Sheila Tlou, former Minister of Health in Botswana, took over as UNAIDS director for East and southern Africa in November, just a month before the deadline for achieving universal access to treatment, prevention, care and support expires.
With only two countries in the region having met the target for treatment, Tlou talked to IRIN/PlusNews about the value of setting goals and what countries should aim for next.
QUESTION: How do you think the targets have contributed to the AIDS response, in light of the fact that many countries have not met them?
ANSWER: Universal access to me means access not just to treatment but prevention, care and support. And from the report, we’ve seen that a lot of countries have moved towards universal access. In the ones that have reached it – Botswana and Rwanda – it’s really contributed in that we’ve seen deaths from HIV go down... you’ve seen quite a lot of reductions even in countries that may not reach it and once people are on treatment their infectivity goes down so it contributes even to the prevention side.
So it’s come up with a good momentum in terms of looking at all the indicators such as child mortality, maternal mortality, including even the overall economy of countries, as more and more people are not absent from work - we’re finding that productivity increases thanks to universal access.
Q: Do you think having the targets is useful in terms of galvanizing a response?
A: People need targets. This is where you really get to see that we are a global community… especially when you review them occasionally because then you create competition between countries. With “3 by 5” [UNAIDS initiative to provide three million people living with HIV in low- and middle-income countries with antiretroviral treatment by the end of 2005] for example, all countries knew how many at a minimum they should put on ARVs (antiretroviral drugs) and a lot of countries reached that, especially in southern Africa. So we need targets.
Q: Were the targets realistic?
A: To me they were a little bit too high, but I feel they were realistic in the sense that we always say, ‘Aim for the sky and you’ll reach somewhere’. Had countries been given targets that were just mid-way, chances are they would actually by now only have realized half of that. As long as we don’t have sanctions for countries that don’t meet the targets; the main thing is to encourage, to say ‘We can make it’.

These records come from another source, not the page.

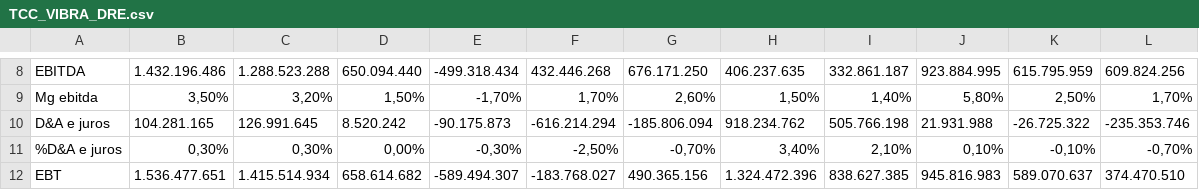
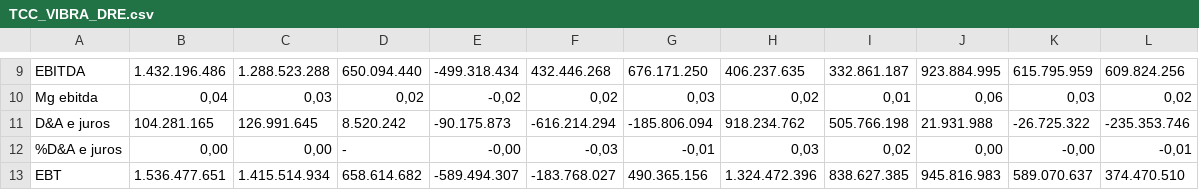
Before and after one commit to eaefer/base_TCC, a CSV file: TCC_VIBRA_DRE.csv, drawn as a sheet; only a part is shown, gaps mark what is left out; addresses are those after the commit; the diff covers the shown part only; the diff names each change by its address in the sheet, - before the commit and + after, or states it on an @@ line.

```diff
--- a/TCC_VIBRA_DRE.csv
+++ b/TCC_VIBRA_DRE.csv
-B10: 3,50%
+B10: 0,04
-C10: 3,20%
+C10: 0,03
-D10: 1,50%
+D10: 0,02
-E10: -1,70%
+E10: -0,02
-F10: 1,70%
+F10: 0,02
-G10: 2,60%
+G10: 0,03
-H10: 1,50%
+H10: 0,02
-I10: 1,40%
+I10: 0,01
-J10: 5,80%
+J10: 0,06
-K10: 2,50%
+K10: 0,03
-L10: 1,70%
+L10: 0,02
-B12: 0,30%
+B12: 0,00
-C12: 0,30%
+C12: 0,00
-D12: 0,00%
+D12: -
-E12: -0,30%
+E12: -0,00
-F12: -2,50%
+F12: -0,03
-G12: -0,70%
+G12: -0,01
-H12: 3,40%
+H12: 0,03
-I12: 2,10%
+I12: 0,02
-J12: 0,10%
+J12: 0,00
-K12: -0,10%
+K12: -0,00
-L12: -0,70%
+L12: -0,01
```
Also changed, not shown: 1 added row and 44 edited cells elsewhere in this file.
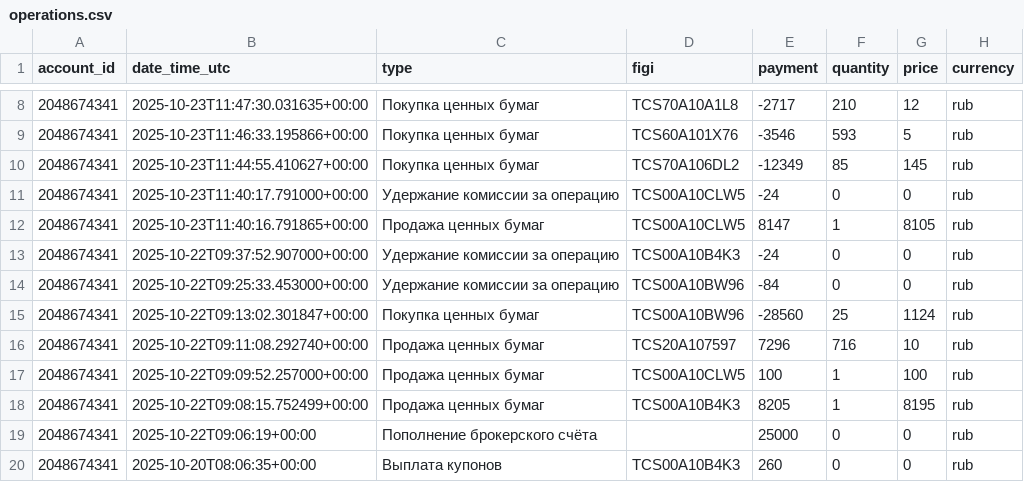
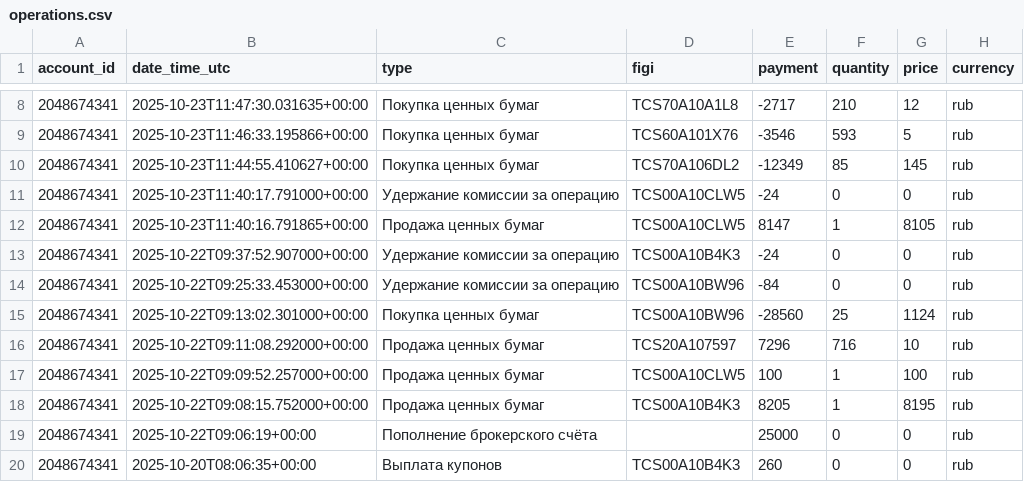
Before and after one commit to BadeevIlya/buffer_repos, a CSV file: operations.csv, drawn as a sheet; only a part is shown, gaps mark what is left out.

Commit message:
Update CSV from Sheets

```diff
--- a/operations.csv
+++ b/operations.csv
@@ -14,6 +14,6 @@ account_id,date_time_utc,type,figi,payment,quantity,price,currency
 2048674341,2025-10-22T09:25:33.453000+00:00,Удержание комиссии за операцию,TCS00A10BW96,-84,0,0,rub
-2048674341,2025-10-22T09:13:02.301847+00:00,Покупка ценных бумаг,TCS00A10BW96,-28560,25,1124,rub
-2048674341,2025-10-22T09:11:08.292740+00:00,Продажа ценных бумаг,TCS20A107597,7296,716,10,rub
+2048674341,2025-10-22T09:13:02.301000+00:00,Покупка ценных бумаг,TCS00A10BW96,-28560,25,1124,rub
+2048674341,2025-10-22T09:11:08.292000+00:00,Продажа ценных бумаг,TCS20A107597,7296,716,10,rub
 2048674341,2025-10-22T09:09:52.257000+00:00,Продажа ценных бумаг,TCS00A10CLW5,100,1,100,rub
-2048674341,2025-10-22T09:08:15.752499+00:00,Продажа ценных бумаг,TCS00A10B4K3,8205,1,8195,rub
+2048674341,2025-10-22T09:08:15.752000+00:00,Продажа ценных бумаг,TCS00A10B4K3,8205,1,8195,rub
 2048674341,2025-10-22T09:06:19+00:00,Пополнение брокерского счёта,,25000,0,0,rub
```
Also changed, not shown: portfolio.csv.
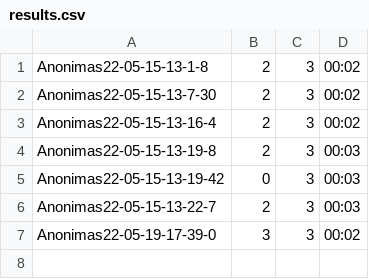
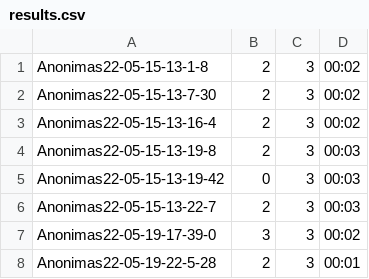
Before and after one commit to bennyrltu/pvp-k156, a CSV file: KlausimynasLAM/Assets/StreamingAssets/results.csv, drawn as a sheet; the diff names each change by its address in the sheet, - before the commit and + after, or states it on an @@ line.

```diff
--- a/KlausimynasLAM/Assets/StreamingAssets/results.csv
+++ b/KlausimynasLAM/Assets/StreamingAssets/results.csv
+row 8: Anonimas22-05-19-22-5-28 | 2 | 3 | 00:01
```
Also changed, not shown: 23 other files.
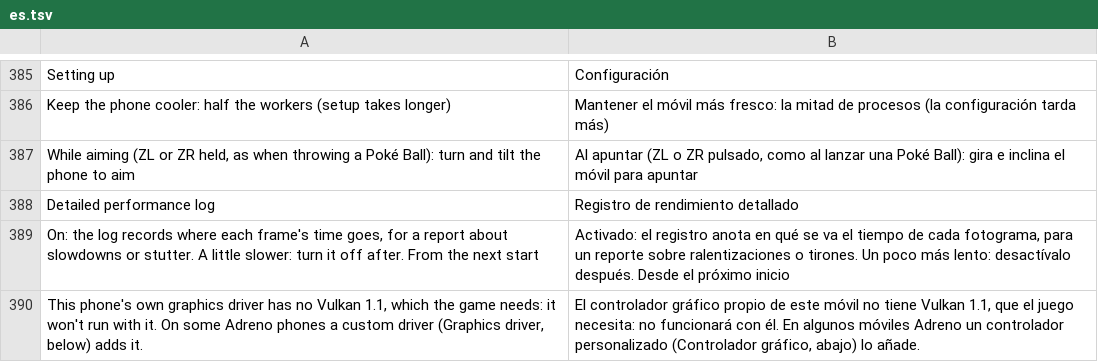
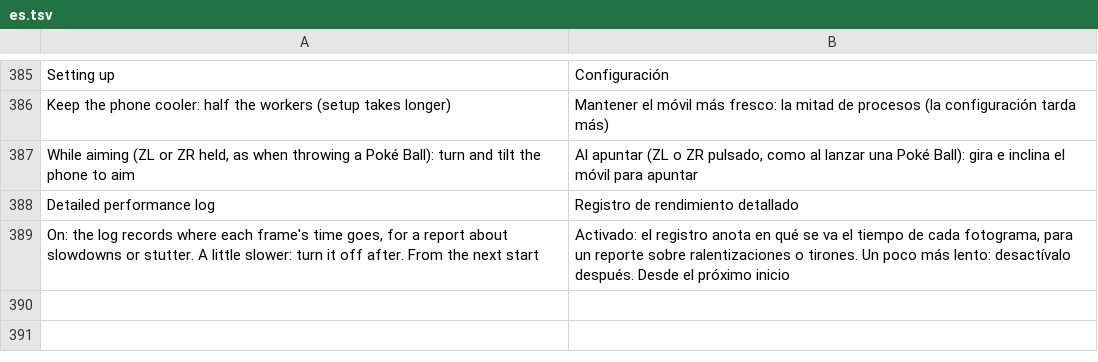
Before and after one commit to hulahupjingga/Arceus-Native-Android, a TSV file: dm/android/app/assets/lang/es.tsv, drawn as a sheet; only a part is shown, gaps mark what is left out; the diff names each change by its address in the sheet, - before the commit and + after, or states it on an @@ line.

```diff
--- a/dm/android/app/assets/lang/es.tsv
+++ b/dm/android/app/assets/lang/es.tsv
-row 390: This phone's own graphics driver has no Vulkan 1.1, which the game needs: it won't run with it. On some Adreno phones a custom driver (Graphics driver, below) adds it. | El controlador gráfico propio de este móvil no tiene Vulkan 1.1, que el juego necesita: no funcionará con él. En algunos móviles Adreno un controlador personalizado (Controlador gráfico, abajo) lo añade.
```
Also changed, not shown: dm/android/app/assets/lang/fr.tsv, dm/android/app/assets/lang/ja.tsv, 2 other files.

''To me [the targets] were a little bit too high, but I feel they were realistic in the sense that we always say, 'Aim for the sky and you'll reach somewhere'''
Chances are, once we get to 2015, we’ll set some more targets and I have a feeling those targets will not be as harsh as the ones we’re having because, let’s face it, the world was suffering [when the targets were set in 2005], ARVs were very expensive, so we needed that impetus.
Q: As far as you are concerned, the next set of goals to focus on would be the Millennium Development Goals (MDGs)?
A: Well, the MDGs have number six in there – to halt and reverse the spread of HIV. I would say we are reaching that goal so by 2015, we will be saying, have we reached our vision of zero new HIV infections, zero deaths and zero discrimination? We won’t have, so I can see us now taking that vision and saying, let’s see how by 2020, for example, we can reach that particular target.
Q: Is this vision of zero new infections new?
A: Yes, it’s a new vision we’re now aiming for… because as you put more and more people on ARVs, it means the prevalence increases - those people are not dying. So you can no longer look at prevalence because it’s going up, but you can look at incidence, which is the number of new infections and we’re saying we’re aiming for zero.
Q: Besides money, what do you think are the greatest barriers to achieving universal access?
A: The greatest barriers so far are really stigma and discrimination. There is still criminalization of certain groups that we call key populations: men who have sex with men, sex workers, injecting drug users, transgender populations. To me, that is still the barrier in the sense that we have already statistics that show that in Africa, [34 percent of] men who have sex with men also reported that they were married and 54 percent reported that they had had sex with both men and women in the past six months.
You are now seeing that because these populations are excluded, if you criminalize them, they will go underground and… even before you talk about human rights it means you’ll never achieve zero infections because we have a group that’s not accessing services.
Of course, when you look at human rights, these people have the same rights to access HIV prevention, care and support services as the other populations. So I think in the next two years, those are the issues that we’ll be grappling with. We’re seeing that certain countries are putting them in jail, it doesn’t help at all; some countries have gone backwards. But fortunately it’s not all African countries. We have South Africa that recognizes men who have sex with men, and Rwanda. Little by little we’ll get there.